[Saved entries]
....

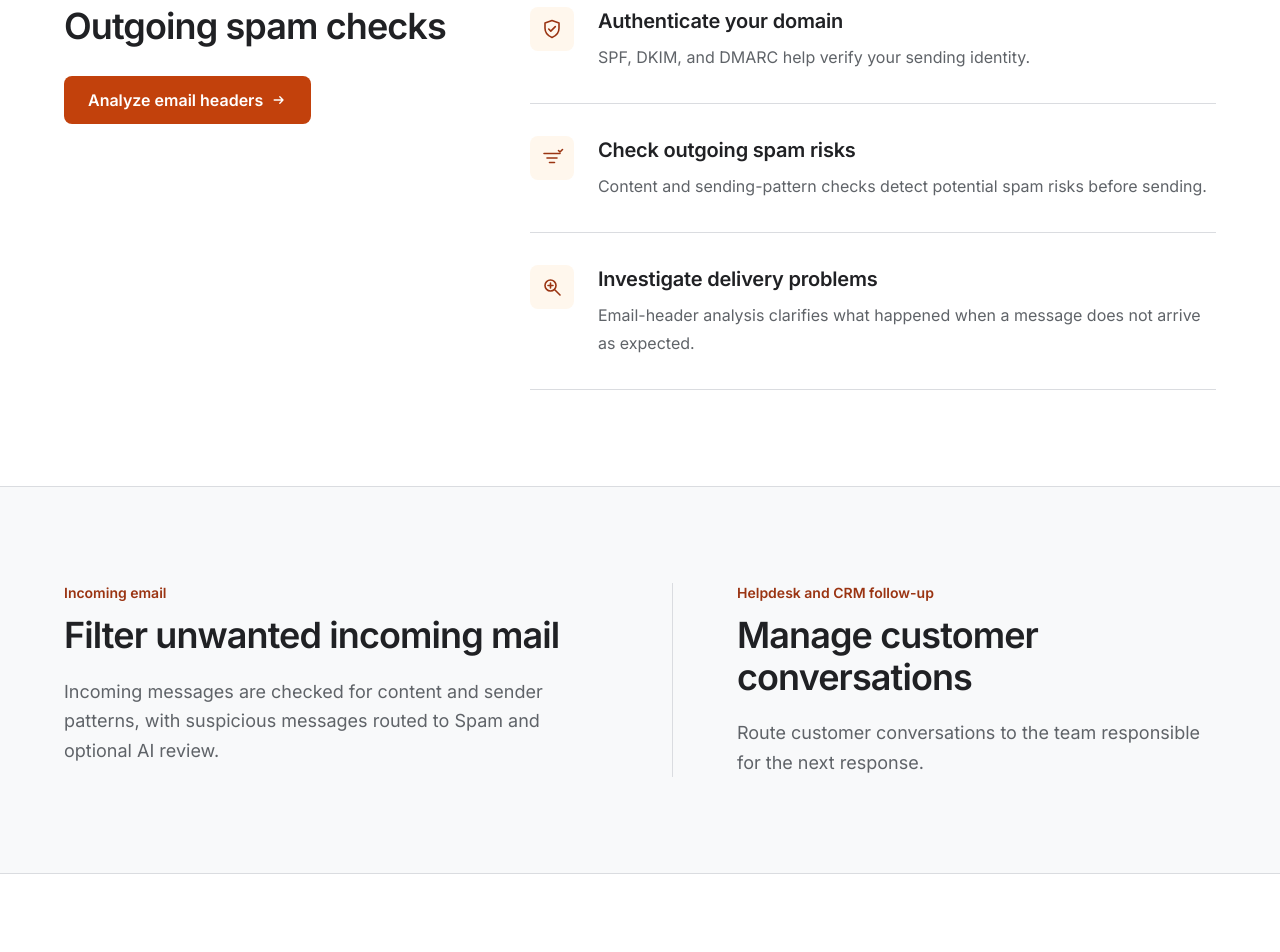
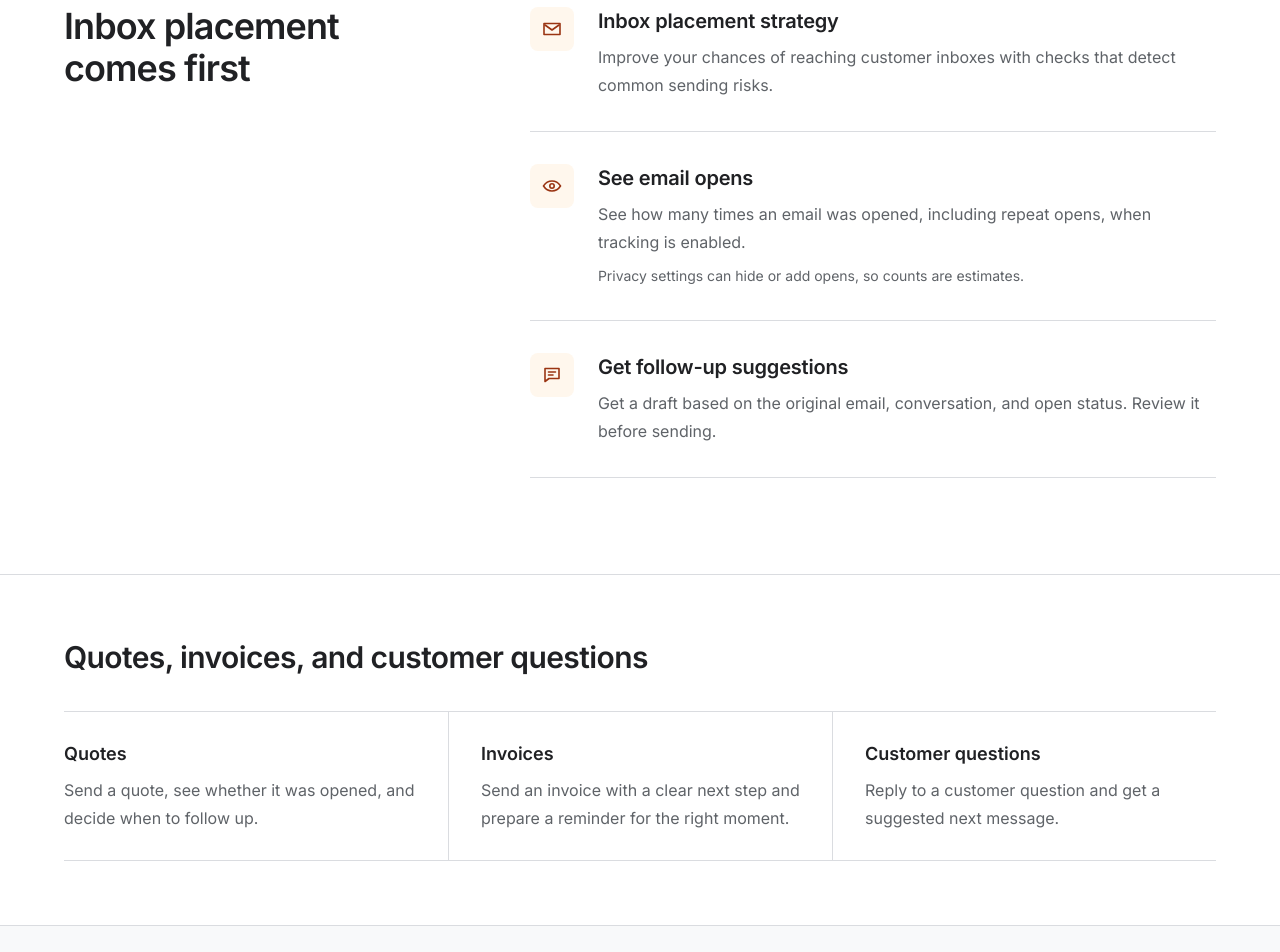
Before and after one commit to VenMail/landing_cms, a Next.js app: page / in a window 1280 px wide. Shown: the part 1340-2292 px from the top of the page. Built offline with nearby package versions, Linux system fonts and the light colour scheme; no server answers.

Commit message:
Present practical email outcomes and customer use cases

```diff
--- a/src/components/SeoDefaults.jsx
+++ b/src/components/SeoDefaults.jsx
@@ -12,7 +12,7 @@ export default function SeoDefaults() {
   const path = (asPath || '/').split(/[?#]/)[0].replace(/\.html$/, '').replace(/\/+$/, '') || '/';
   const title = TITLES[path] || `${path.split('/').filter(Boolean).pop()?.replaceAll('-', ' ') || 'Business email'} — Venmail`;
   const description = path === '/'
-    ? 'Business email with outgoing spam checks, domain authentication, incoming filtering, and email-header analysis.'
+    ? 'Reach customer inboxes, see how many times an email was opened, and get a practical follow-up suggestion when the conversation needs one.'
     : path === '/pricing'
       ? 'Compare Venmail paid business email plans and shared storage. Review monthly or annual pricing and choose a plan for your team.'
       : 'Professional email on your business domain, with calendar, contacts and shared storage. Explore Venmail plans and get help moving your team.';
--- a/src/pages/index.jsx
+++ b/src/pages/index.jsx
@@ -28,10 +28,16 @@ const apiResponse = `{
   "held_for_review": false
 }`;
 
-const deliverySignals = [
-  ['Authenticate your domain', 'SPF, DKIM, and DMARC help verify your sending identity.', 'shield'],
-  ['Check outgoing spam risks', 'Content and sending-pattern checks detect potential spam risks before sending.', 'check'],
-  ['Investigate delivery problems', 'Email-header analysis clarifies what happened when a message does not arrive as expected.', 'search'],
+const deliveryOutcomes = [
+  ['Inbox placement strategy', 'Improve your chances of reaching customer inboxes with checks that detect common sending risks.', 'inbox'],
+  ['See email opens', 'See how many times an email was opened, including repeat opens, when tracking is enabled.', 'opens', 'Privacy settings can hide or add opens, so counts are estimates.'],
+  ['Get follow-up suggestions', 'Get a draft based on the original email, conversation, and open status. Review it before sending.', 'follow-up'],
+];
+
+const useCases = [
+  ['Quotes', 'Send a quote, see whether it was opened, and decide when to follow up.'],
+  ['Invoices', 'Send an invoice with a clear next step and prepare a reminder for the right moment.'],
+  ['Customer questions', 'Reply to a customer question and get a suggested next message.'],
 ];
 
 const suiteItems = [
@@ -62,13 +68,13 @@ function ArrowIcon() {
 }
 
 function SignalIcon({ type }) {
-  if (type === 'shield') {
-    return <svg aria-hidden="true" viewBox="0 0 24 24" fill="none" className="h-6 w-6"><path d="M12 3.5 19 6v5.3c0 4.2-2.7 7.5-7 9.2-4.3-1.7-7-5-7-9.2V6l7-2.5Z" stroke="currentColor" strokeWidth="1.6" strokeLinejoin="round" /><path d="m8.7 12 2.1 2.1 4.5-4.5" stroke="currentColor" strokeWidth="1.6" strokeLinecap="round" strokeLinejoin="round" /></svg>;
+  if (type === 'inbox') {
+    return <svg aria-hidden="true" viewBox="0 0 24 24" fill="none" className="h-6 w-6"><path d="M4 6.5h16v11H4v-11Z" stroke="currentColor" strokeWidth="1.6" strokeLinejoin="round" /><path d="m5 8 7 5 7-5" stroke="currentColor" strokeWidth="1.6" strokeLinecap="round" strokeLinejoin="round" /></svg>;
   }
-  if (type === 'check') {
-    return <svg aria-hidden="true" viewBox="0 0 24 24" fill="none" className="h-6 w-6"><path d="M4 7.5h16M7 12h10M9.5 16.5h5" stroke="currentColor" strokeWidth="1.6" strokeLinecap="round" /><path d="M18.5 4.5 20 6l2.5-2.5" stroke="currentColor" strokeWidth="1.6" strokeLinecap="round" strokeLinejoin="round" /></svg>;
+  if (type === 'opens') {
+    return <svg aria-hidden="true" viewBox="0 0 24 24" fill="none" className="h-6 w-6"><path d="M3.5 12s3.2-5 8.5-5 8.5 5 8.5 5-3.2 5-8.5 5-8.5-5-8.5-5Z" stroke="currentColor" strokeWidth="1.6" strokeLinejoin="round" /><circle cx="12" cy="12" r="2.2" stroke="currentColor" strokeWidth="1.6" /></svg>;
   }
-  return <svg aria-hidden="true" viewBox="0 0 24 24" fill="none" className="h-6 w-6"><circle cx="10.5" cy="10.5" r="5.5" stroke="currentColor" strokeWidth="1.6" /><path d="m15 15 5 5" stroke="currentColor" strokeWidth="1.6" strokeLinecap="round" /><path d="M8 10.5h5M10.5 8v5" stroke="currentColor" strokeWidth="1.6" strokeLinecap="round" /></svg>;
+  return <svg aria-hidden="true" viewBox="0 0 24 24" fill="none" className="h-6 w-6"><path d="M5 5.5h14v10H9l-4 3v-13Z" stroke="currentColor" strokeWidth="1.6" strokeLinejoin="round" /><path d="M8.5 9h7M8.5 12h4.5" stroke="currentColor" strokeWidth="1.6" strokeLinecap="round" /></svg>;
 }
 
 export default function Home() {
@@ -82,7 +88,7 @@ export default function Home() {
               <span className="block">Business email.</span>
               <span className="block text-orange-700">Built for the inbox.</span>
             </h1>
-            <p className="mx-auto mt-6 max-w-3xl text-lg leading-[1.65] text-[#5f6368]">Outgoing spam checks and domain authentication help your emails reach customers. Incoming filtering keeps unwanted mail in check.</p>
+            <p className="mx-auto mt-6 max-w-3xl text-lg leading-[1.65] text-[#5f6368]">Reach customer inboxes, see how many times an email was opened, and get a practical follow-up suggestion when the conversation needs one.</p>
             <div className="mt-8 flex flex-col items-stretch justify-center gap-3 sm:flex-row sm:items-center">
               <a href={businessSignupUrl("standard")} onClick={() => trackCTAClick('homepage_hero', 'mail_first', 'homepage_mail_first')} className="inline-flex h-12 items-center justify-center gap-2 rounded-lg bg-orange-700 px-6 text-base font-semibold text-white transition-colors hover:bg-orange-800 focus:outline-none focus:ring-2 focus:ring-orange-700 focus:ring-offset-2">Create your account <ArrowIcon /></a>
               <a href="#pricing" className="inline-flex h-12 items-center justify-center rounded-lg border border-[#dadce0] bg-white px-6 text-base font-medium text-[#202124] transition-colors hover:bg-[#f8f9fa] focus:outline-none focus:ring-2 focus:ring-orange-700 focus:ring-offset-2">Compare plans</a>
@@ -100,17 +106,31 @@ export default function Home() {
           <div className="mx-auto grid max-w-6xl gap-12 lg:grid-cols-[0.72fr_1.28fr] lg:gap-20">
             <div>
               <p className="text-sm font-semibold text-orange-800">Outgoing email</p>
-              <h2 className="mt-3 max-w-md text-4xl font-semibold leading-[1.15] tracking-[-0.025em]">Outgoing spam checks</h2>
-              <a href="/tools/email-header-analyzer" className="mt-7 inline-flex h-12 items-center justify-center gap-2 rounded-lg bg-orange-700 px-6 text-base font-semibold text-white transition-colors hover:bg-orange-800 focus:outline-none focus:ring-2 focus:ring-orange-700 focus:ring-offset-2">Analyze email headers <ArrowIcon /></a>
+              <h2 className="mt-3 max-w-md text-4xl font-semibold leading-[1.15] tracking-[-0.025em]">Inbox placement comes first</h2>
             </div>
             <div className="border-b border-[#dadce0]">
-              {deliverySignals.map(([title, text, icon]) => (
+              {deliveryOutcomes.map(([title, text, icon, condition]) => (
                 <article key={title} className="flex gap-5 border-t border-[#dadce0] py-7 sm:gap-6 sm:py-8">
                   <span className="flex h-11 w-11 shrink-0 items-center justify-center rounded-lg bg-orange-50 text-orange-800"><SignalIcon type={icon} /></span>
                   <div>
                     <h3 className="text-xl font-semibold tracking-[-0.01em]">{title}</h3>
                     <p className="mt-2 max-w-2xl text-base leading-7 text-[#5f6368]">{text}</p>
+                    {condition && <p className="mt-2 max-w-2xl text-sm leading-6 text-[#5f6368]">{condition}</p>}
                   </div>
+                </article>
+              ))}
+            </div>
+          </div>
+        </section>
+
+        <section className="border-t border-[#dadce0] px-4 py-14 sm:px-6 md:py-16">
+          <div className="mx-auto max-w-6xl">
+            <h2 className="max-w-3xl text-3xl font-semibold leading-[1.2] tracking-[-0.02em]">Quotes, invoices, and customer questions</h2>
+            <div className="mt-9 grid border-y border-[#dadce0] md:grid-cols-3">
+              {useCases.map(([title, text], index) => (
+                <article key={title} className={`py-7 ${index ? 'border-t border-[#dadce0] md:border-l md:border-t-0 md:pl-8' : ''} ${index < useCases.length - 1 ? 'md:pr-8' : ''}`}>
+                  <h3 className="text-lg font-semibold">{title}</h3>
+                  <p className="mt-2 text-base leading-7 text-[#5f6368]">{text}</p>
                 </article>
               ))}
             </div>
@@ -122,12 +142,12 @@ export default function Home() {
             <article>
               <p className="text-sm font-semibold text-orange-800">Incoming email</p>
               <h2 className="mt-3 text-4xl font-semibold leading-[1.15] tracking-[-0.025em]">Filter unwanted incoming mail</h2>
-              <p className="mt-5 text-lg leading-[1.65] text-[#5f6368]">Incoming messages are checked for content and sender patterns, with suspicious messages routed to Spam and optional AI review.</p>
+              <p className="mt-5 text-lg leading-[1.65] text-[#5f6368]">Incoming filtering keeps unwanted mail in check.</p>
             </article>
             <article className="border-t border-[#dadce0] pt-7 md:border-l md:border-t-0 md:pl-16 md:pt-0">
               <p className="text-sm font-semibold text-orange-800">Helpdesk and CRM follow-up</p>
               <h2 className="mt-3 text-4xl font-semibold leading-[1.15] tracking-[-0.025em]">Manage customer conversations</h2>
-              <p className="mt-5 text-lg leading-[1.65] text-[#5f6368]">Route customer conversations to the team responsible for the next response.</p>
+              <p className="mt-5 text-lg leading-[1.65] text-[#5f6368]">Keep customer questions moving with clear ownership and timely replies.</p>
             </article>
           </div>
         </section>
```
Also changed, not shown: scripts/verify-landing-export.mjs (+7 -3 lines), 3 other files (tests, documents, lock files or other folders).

....

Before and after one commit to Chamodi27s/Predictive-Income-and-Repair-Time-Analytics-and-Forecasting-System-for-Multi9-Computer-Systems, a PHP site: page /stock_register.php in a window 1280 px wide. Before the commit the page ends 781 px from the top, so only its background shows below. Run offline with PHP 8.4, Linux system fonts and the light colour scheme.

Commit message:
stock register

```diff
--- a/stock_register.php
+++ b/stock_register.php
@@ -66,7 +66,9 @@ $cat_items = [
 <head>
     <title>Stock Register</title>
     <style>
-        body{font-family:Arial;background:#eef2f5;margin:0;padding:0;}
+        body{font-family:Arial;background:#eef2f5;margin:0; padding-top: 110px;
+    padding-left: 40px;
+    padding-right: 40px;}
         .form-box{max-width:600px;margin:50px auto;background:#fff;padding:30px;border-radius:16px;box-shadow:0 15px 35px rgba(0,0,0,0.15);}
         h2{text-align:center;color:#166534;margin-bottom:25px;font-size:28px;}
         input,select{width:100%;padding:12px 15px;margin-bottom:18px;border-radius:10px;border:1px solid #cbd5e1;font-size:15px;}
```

....

> **INSTRUCTIONS TO FOLLOW**: The word "function" appears in some lines of the data. Copy every one of those lines.

> **RESPONSE BELOW**:
@@ -12,7 +12,7 @@ export default function SeoDefaults() {
@@ -62,13 +68,13 @@ function ArrowIcon() {
 function SignalIcon({ type }) {
 export default function Home() {
@@ -82,7 +88,7 @@ export default function Home() {
@@ -100,17 +106,31 @@ export default function Home() {
@@ -122,12 +142,12 @@ export default function Home() {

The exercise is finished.